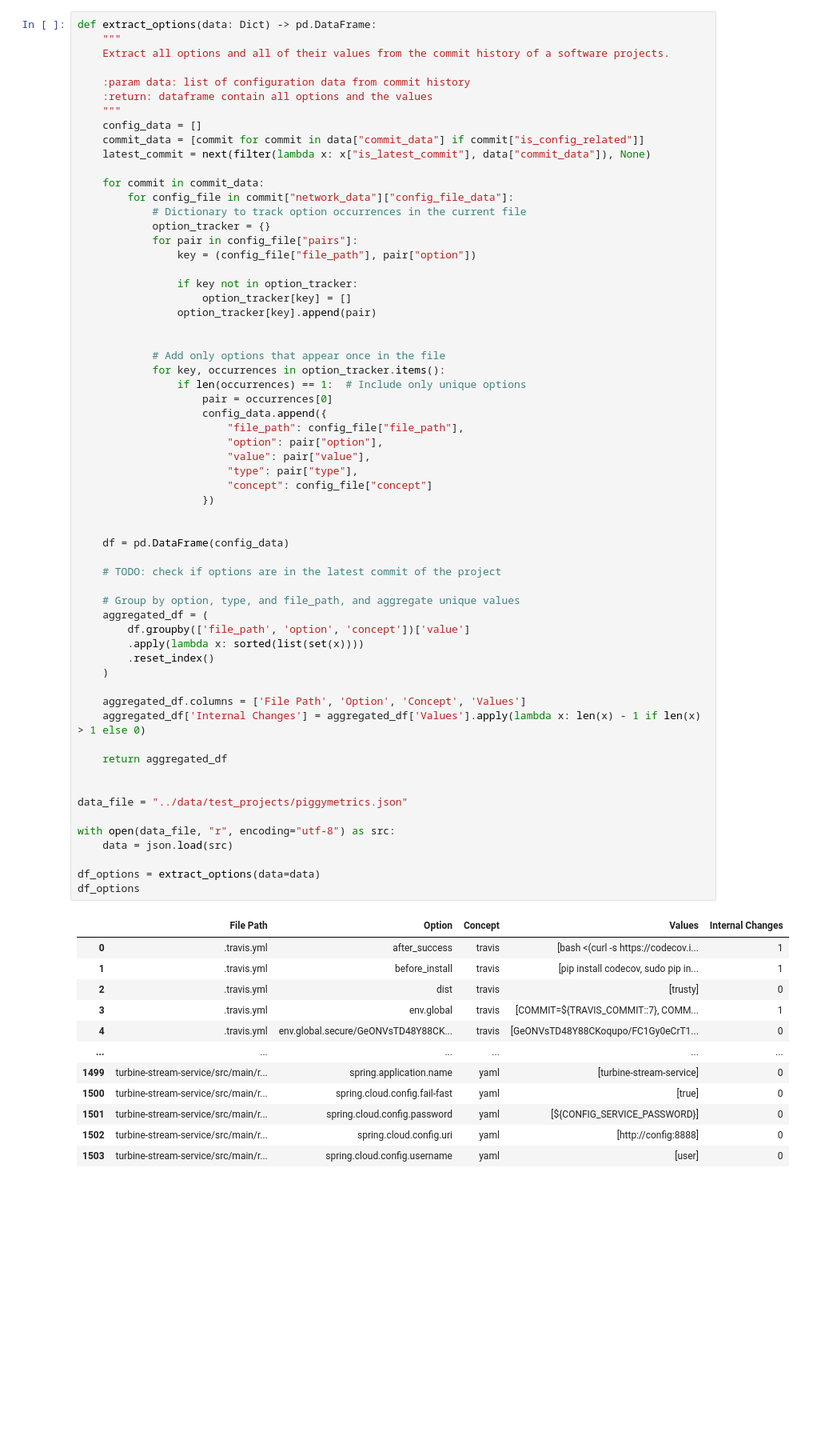
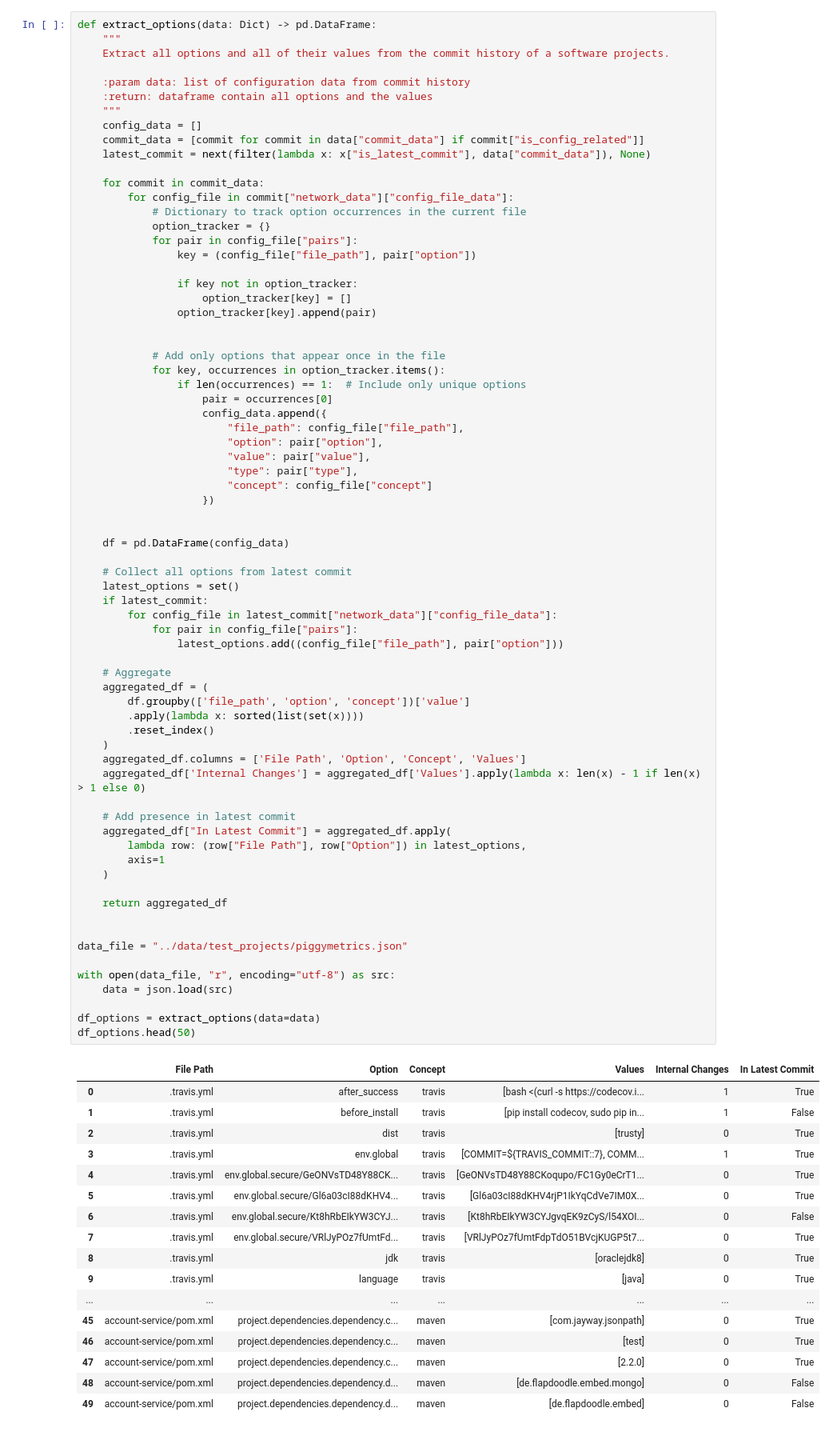
Before and after one commit to simisimon/config-space, a Jupyter notebook: notebooks/option_changes.ipynb, the cells around one changed output. Shown at 80% size. Saved outputs shown, nothing was run; the diff lists cells and outputs as text; blank space fills up the shorter version.

Commit message:
Add label for options in latest commit

```diff
--- a/notebooks/option_changes.ipynb
+++ b/notebooks/option_changes.ipynb
@@ -40,46 +40,61 @@ def extract_options(data: Dict) -> pd.DataFrame:
                     config_data.append({
                         "file_path": config_file["file_path"],
                         "option": pair["option"],
                         "value": pair["value"],
                         "type": pair["type"],
                         "concept": config_file["concept"]
                     })
 
 
     df = pd.DataFrame(config_data)
 
-    # TODO: check if options are in the latest commit of the project
+    # Collect all options from latest commit
+    latest_options = set()
+    if latest_commit:
+        for config_file in latest_commit["network_data"]["config_file_data"]:
+            for pair in config_file["pairs"]:
+                latest_options.add((config_file["file_path"], pair["option"]))
 
-    # Group by option, type, and file_path, and aggregate unique values
+    # Aggregate
     aggregated_df = (
         df.groupby(['file_path', 'option', 'concept'])['value']
         .apply(lambda x: sorted(list(set(x))))
         .reset_index()
     )
-
     aggregated_df.columns = ['File Path', 'Option', 'Concept', 'Values']
     aggregated_df['Internal Changes'] = aggregated_df['Values'].apply(lambda x: len(x) - 1 if len(x) > 1 else 0)
+
+    # Add presence in latest commit
+    aggregated_df["In Latest Commit"] = aggregated_df.apply(
+        lambda row: (row["File Path"], row["Option"]) in latest_options,
+        axis=1
+    )
 
     return aggregated_df
 
 
 data_file = "../data/test_projects/piggymetrics.json"
 
 with open(data_file, "r", encoding="utf-8") as src:
     data = json.load(src)
 
 df_options = extract_options(data=data)
-df_options
+df_options.head(50)
 # %% [output]
-|  | File Path | Option | Concept | Values | Internal Changes |
-| 0 | .travis.yml | after_success | travis | [bash <(curl -s https://codecov.i... | 1 |
-| 1 | .travis.yml | before_install | travis | [pip install codecov, sudo pip in... | 1 |
-| 2 | .travis.yml | dist | travis | [trusty] | 0 |
-| 3 | .travis.yml | env.global | travis | [COMMIT=${TRAVIS_COMMIT::7}, COMM... | 1 |
-| 4 | .travis.yml | env.global.secure/GeONVsTD48Y88CK... | travis | [GeONVsTD48Y88CKoqupo/FC1Gy0eCrT1... | 0 |
-| ... | ... | ... | ... | ... | ... |
-| 1499 | turbine-stream-service/src/main/r... | spring.application.name | yaml | [turbine-stream-service] | 0 |
-| 1500 | turbine-stream-service/src/main/r... | spring.cloud.config.fail-fast | yaml | [true] | 0 |
-| 1501 | turbine-stream-service/src/main/r... | spring.cloud.config.password | yaml | [${CONFIG_SERVICE_PASSWORD}] | 0 |
-| 1502 | turbine-stream-service/src/main/r... | spring.cloud.config.uri | yaml | [http://config:8888] | 0 |
-| 1503 | turbine-stream-service/src/main/r... | spring.cloud.config.username | yaml | [user] | 0 |
+|  | File Path | Option | Concept | Values | Internal Changes | In Latest Commit |
+| 0 | .travis.yml | after_success | travis | [bash <(curl -s https://codecov.i... | 1 | True |
+| 1 | .travis.yml | before_install | travis | [pip install codecov, sudo pip in... | 1 | False |
+| 2 | .travis.yml | dist | travis | [trusty] | 0 | True |
+| 3 | .travis.yml | env.global | travis | [COMMIT=${TRAVIS_COMMIT::7}, COMM... | 1 | True |
+| 4 | .travis.yml | env.global.secure/GeONVsTD48Y88CK... | travis | [GeONVsTD48Y88CKoqupo/FC1Gy0eCrT1... | 0 | True |
+| 5 | .travis.yml | env.global.secure/Gl6a03cI88dKHV4... | travis | [Gl6a03cI88dKHV4rjP1IkYqCdVe7IM0X... | 0 | True |
+| 6 | .travis.yml | env.global.secure/Kt8hRbEIkYW3CYJ... | travis | [Kt8hRbEIkYW3CYJgvqEK9zCyS/l54XOI... | 0 | False |
+| 7 | .travis.yml | env.global.secure/VRlJyPOz7fUmtFd... | travis | [VRlJyPOz7fUmtFdpTdO51BVcjKUGP5t7... | 0 | True |
+| 8 | .travis.yml | jdk | travis | [oraclejdk8] | 0 | True |
+| 9 | .travis.yml | language | travis | [java] | 0 | True |
+| ... | ... | ... | ... | ... | ... | ... |
+| 45 | account-service/pom.xml | project.dependencies.dependency.c... | maven | [com.jayway.jsonpath] | 0 | True |
+| 46 | account-service/pom.xml | project.dependencies.dependency.c... | maven | [test] | 0 | True |
+| 47 | account-service/pom.xml | project.dependencies.dependency.c... | maven | [2.2.0] | 0 | True |
+| 48 | account-service/pom.xml | project.dependencies.dependency.d... | maven | [de.flapdoodle.embed.mongo] | 0 | False |
+| 49 | account-service/pom.xml | project.dependencies.dependency.d... | maven | [de.flapdoodle.embed] | 0 | False |
```
Also changed, not shown: parts of 2 cells of this notebook, 2 other files.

======

### Assignment:
Wherever an image appears, omit it, and retype everything else in the entries exactly.

### Result:
Before and after one commit to simisimon/config-space, a Jupyter notebook: notebooks/option_changes.ipynb, the cells around one changed output. Shown at 80% size. Saved outputs shown, nothing was run; the diff lists cells and outputs as text; blank space fills up the shorter version.

Commit message:
Add label for options in latest commit

```diff
--- a/notebooks/option_changes.ipynb
+++ b/notebooks/option_changes.ipynb
@@ -40,46 +40,61 @@ def extract_options(data: Dict) -> pd.DataFrame:
                     config_data.append({
                         "file_path": config_file["file_path"],
                         "option": pair["option"],
                         "value": pair["value"],
                         "type": pair["type"],
                         "concept": config_file["concept"]
                     })
 
 
     df = pd.DataFrame(config_data)
 
-    # TODO: check if options are in the latest commit of the project
+    # Collect all options from latest commit
+    latest_options = set()
+    if latest_commit:
+        for config_file in latest_commit["network_data"]["config_file_data"]:
+            for pair in config_file["pairs"]:
+                latest_options.add((config_file["file_path"], pair["option"]))
 
-    # Group by option, type, and file_path, and aggregate unique values
+    # Aggregate
     aggregated_df = (
         df.groupby(['file_path', 'option', 'concept'])['value']
         .apply(lambda x: sorted(list(set(x))))
         .reset_index()
     )
-
     aggregated_df.columns = ['File Path', 'Option', 'Concept', 'Values']
     aggregated_df['Internal Changes'] = aggregated_df['Values'].apply(lambda x: len(x) - 1 if len(x) > 1 else 0)
+
+    # Add presence in latest commit
+    aggregated_df["In Latest Commit"] = aggregated_df.apply(
+        lambda row: (row["File Path"], row["Option"]) in latest_options,
+        axis=1
+    )
 
     return aggregated_df
 
 
 data_file = "../data/test_projects/piggymetrics.json"
 
 with open(data_file, "r", encoding="utf-8") as src:
     data = json.load(src)
 
 df_options = extract_options(data=data)
-df_options
+df_options.head(50)
 # %% [output]
-|  | File Path | Option | Concept | Values | Internal Changes |
-| 0 | .travis.yml | after_success | travis | [bash <(curl -s https://codecov.i... | 1 |
-| 1 | .travis.yml | before_install | travis | [pip install codecov, sudo pip in... | 1 |
-| 2 | .travis.yml | dist | travis | [trusty] | 0 |
-| 3 | .travis.yml | env.global | travis | [COMMIT=${TRAVIS_COMMIT::7}, COMM... | 1 |
-| 4 | .travis.yml | env.global.secure/GeONVsTD48Y88CK... | travis | [GeONVsTD48Y88CKoqupo/FC1Gy0eCrT1... | 0 |
-| ... | ... | ... | ... | ... | ... |
-| 1499 | turbine-stream-service/src/main/r... | spring.application.name | yaml | [turbine-stream-service] | 0 |
-| 1500 | turbine-stream-service/src/main/r... | spring.cloud.config.fail-fast | yaml | [true] | 0 |
-| 1501 | turbine-stream-service/src/main/r... | spring.cloud.config.password | yaml | [${CONFIG_SERVICE_PASSWORD}] | 0 |
-| 1502 | turbine-stream-service/src/main/r... | spring.cloud.config.uri | yaml | [http://config:8888] | 0 |
-| 1503 | turbine-stream-service/src/main/r... | spring.cloud.config.username | yaml | [user] | 0 |
+|  | File Path | Option | Concept | Values | Internal Changes | In Latest Commit |
+| 0 | .travis.yml | after_success | travis | [bash <(curl -s https://codecov.i... | 1 | True |
+| 1 | .travis.yml | before_install | travis | [pip install codecov, sudo pip in... | 1 | False |
+| 2 | .travis.yml | dist | travis | [trusty] | 0 | True |
+| 3 | .travis.yml | env.global | travis | [COMMIT=${TRAVIS_COMMIT::7}, COMM... | 1 | True |
+| 4 | .travis.yml | env.global.secure/GeONVsTD48Y88CK... | travis | [GeONVsTD48Y88CKoqupo/FC1Gy0eCrT1... | 0 | True |
+| 5 | .travis.yml | env.global.secure/Gl6a03cI88dKHV4... | travis | [Gl6a03cI88dKHV4rjP1IkYqCdVe7IM0X... | 0 | True |
+| 6 | .travis.yml | env.global.secure/Kt8hRbEIkYW3CYJ... | travis | [Kt8hRbEIkYW3CYJgvqEK9zCyS/l54XOI... | 0 | False |
+| 7 | .travis.yml | env.global.secure/VRlJyPOz7fUmtFd... | travis | [VRlJyPOz7fUmtFdpTdO51BVcjKUGP5t7... | 0 | True |
+| 8 | .travis.yml | jdk | travis | [oraclejdk8] | 0 | True |
+| 9 | .travis.yml | language | travis | [java] | 0 | True |
+| ... | ... | ... | ... | ... | ... | ... |
+| 45 | account-service/pom.xml | project.dependencies.dependency.c... | maven | [com.jayway.jsonpath] | 0 | True |
+| 46 | account-service/pom.xml | project.dependencies.dependency.c... | maven | [test] | 0 | True |
+| 47 | account-service/pom.xml | project.dependencies.dependency.c... | maven | [2.2.0] | 0 | True |
+| 48 | account-service/pom.xml | project.dependencies.dependency.d... | maven | [de.flapdoodle.embed.mongo] | 0 | False |
+| 49 | account-service/pom.xml | project.dependencies.dependency.d... | maven | [de.flapdoodle.embed] | 0 | False |
```
Also changed, not shown: parts of 2 cells of this notebook, 2 other files.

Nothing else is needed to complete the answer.